The case of Crawford Centennial School District v. Pennsylvania Labor Relations Board, 152 Pa. Commw. 276, 618 A.2d 1202 (Pa. Commw. 1992), appeal denied, 535 Pa. 624, 629 A.2d 1384 (1993), is illustrative. There, three teachers filed grievances, complaining that the school district had not complied with a provision of the cba governing the maximum number of teaching preparations a teacher was required to complete. The grievance proceeded to arbitration and the arbitrator ordered that the teachers be compensated for extra preparations. The arbitrator "retained jurisdiction for purposes of implementing the monetary relief ordered." Subsequently, the school district wrote a letter to the arbitrator asking him to issue an interpretation of the award as it affected teachers other than the grievants. The arbitrator then issued an additional order setting forth the manner of payment for those teachers. When the school district made no payments to the non-grieving teachers who requested it, the union filed an unfair labor practice.
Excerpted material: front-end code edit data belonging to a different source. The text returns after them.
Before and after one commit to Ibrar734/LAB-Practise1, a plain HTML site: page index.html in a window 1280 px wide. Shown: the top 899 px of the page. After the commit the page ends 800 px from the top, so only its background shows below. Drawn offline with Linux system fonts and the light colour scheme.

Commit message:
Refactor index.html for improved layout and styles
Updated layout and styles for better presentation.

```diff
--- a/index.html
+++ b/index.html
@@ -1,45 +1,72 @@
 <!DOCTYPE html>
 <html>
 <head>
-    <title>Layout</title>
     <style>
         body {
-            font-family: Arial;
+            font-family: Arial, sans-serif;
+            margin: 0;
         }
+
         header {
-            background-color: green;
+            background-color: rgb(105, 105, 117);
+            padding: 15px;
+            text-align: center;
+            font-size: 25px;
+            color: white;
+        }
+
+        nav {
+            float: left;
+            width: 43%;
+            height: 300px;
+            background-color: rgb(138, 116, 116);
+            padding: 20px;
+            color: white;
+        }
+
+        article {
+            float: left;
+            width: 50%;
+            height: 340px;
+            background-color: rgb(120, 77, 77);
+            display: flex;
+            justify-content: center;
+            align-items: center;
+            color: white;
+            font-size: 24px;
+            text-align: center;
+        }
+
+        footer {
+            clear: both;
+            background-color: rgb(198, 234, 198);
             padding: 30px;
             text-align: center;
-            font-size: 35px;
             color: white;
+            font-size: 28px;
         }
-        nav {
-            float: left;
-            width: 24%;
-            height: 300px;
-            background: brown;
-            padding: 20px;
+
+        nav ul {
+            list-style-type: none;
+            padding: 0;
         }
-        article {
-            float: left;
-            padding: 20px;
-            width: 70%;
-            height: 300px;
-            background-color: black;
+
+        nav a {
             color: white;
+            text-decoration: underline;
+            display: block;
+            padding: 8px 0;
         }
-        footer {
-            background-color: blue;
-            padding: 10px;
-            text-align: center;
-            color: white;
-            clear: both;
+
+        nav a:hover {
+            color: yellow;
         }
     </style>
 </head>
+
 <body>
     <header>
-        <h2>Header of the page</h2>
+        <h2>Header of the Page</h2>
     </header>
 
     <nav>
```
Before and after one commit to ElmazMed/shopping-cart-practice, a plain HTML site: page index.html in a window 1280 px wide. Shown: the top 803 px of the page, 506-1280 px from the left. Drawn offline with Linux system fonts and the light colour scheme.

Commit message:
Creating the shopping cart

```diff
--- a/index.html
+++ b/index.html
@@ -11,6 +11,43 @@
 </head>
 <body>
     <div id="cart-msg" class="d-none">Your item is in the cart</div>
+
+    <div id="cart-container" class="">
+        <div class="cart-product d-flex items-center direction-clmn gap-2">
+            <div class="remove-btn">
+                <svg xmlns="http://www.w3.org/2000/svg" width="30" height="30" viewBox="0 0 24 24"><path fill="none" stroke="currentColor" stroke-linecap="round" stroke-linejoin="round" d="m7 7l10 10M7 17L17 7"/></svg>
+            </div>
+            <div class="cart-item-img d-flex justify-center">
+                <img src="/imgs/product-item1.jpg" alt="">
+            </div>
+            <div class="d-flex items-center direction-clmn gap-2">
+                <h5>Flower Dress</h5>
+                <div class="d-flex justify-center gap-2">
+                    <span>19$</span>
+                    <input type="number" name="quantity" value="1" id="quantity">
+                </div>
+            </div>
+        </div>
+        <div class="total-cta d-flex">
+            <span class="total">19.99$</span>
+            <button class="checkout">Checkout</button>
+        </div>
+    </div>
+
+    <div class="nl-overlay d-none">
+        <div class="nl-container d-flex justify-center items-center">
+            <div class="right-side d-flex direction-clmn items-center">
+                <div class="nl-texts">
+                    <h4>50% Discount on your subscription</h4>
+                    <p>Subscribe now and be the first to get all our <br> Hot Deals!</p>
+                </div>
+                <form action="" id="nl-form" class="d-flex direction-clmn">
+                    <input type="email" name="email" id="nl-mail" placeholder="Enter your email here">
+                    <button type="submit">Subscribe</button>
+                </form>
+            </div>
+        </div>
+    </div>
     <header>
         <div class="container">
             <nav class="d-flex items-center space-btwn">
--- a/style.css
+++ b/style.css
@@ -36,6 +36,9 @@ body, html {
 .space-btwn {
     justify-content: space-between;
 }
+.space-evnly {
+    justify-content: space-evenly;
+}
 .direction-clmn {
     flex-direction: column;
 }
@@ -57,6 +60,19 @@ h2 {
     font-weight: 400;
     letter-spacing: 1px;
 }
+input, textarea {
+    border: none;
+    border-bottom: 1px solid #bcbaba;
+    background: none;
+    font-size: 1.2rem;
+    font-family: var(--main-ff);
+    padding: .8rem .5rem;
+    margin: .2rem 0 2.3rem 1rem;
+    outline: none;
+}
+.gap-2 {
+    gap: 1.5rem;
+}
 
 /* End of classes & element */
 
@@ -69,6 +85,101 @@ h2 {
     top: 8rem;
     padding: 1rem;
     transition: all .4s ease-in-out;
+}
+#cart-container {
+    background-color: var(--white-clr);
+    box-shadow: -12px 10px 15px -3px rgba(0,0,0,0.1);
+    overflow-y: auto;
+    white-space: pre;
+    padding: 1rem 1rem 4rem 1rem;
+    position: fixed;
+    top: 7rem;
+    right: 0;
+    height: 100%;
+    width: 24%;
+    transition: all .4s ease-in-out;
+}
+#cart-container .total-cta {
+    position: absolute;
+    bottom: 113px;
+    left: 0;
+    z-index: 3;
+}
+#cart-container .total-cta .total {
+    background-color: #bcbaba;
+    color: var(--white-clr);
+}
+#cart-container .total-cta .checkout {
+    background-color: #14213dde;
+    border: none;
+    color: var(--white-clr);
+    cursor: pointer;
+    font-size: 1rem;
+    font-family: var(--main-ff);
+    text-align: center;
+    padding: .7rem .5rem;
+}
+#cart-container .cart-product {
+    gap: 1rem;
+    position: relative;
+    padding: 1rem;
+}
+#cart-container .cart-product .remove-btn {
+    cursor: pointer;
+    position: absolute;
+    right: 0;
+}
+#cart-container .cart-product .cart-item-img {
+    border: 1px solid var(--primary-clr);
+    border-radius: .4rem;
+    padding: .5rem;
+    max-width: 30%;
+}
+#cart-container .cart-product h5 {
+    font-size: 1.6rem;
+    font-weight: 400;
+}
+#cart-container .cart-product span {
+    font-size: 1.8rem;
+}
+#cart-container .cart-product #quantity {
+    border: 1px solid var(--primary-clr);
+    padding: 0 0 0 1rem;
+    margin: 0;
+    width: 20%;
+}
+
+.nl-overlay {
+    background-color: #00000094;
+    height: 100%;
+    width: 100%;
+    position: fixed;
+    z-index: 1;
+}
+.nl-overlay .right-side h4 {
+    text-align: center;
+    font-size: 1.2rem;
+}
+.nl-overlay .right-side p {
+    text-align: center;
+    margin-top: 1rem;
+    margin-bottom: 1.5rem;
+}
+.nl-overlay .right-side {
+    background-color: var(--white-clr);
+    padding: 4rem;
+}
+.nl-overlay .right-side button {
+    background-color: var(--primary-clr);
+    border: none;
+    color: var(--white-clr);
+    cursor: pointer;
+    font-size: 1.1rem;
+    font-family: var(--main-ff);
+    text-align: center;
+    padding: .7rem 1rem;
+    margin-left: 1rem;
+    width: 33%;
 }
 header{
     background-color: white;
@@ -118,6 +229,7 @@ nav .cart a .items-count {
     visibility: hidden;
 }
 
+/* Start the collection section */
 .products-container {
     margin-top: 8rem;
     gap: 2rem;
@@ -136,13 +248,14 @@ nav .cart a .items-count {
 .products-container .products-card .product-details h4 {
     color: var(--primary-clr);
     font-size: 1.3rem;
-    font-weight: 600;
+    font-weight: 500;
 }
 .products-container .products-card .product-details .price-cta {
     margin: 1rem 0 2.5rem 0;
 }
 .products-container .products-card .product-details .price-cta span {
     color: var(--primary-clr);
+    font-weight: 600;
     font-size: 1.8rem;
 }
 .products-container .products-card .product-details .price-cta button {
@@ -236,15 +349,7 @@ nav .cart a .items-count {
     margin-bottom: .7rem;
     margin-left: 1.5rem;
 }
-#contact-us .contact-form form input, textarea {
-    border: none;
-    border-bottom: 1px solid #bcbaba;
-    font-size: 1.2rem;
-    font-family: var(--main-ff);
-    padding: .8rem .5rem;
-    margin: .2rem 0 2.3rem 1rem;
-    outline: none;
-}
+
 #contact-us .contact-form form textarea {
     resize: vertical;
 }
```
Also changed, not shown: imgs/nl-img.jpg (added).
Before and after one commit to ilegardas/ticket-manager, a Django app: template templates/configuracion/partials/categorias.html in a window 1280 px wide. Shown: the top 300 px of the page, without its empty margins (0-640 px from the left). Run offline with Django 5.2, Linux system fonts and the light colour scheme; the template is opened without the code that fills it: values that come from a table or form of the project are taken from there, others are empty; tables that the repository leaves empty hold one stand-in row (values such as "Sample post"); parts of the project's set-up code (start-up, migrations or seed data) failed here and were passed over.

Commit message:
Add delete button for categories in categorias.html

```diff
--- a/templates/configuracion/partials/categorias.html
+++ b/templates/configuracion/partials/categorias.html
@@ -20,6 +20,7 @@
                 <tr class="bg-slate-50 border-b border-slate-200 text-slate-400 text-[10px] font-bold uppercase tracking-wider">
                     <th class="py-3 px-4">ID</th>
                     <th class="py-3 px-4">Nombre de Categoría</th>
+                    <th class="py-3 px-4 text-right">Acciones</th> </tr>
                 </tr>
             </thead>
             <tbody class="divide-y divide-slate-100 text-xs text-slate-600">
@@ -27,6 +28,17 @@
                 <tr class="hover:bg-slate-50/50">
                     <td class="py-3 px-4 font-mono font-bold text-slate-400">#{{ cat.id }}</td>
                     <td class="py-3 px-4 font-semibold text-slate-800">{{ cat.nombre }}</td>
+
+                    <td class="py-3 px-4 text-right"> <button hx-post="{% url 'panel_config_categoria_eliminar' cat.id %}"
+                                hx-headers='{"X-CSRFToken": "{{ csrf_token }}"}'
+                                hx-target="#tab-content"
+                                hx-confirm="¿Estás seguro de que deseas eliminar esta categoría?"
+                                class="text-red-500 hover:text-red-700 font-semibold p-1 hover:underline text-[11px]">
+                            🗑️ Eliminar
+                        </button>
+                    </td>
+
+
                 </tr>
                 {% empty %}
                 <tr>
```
The school district in Crawford Centennial in the first instance submitted a letter to the arbitrator asking him to interpret his award, although, admittedly, the arbitrator had expressly retained jurisdiction over a portion of its implementation. When the school district did not comply with the arbitration award to the satisfaction of the union, the union filed an unfair labor practice charge with the PLRB under Section 1201(a)(8) of the PERA. Either avenue was open to the Union in the instant case. If it truly believed the award was ambiguous, it might in the first instance have sought clarification from the arbitrator, as in Crawford Centennial, or it could have submitted to arbitration the dispute over the remaining two years of the contract. Chirico, 439 A.2d at 1284, n. 5. It could also have filed an unfair labor practice charge with the PLRB. What the union cannot do is seek enforcement of an award in the common pleas court in the first place and then suggest on appeal to this Court that it was error for the court below to have dismissed for want of jurisdiction instead of remanding the matter to the original arbitrator.
We must note that the motions for summary judgment were procedurally mistaken, for the proper prayer for relief in this instance would have been a motion to dismiss the complaint, so that the Union might have filed its claim on behalf of the kitchen helpers in the proper forum. Hence, we will vacate the order of the common pleas court granting the School District's motion for summary judgment and remand this matter to the common pleas court for entry of an order dismissing the union's complaint in equity.
CHARLES A. LORD, Senior Judge
Judge Leadbetter did not participate in the decision in this case.
AND NOW, this 20th day of October, 1997, the order of the Court of Common Pleas of Lehigh County, Civil Division, No. 96-E-12, dated January 10, 1997, is hereby vacated and remanded for proceedings consistent with this opinion.
CHARLES A. LORD, Senior Judge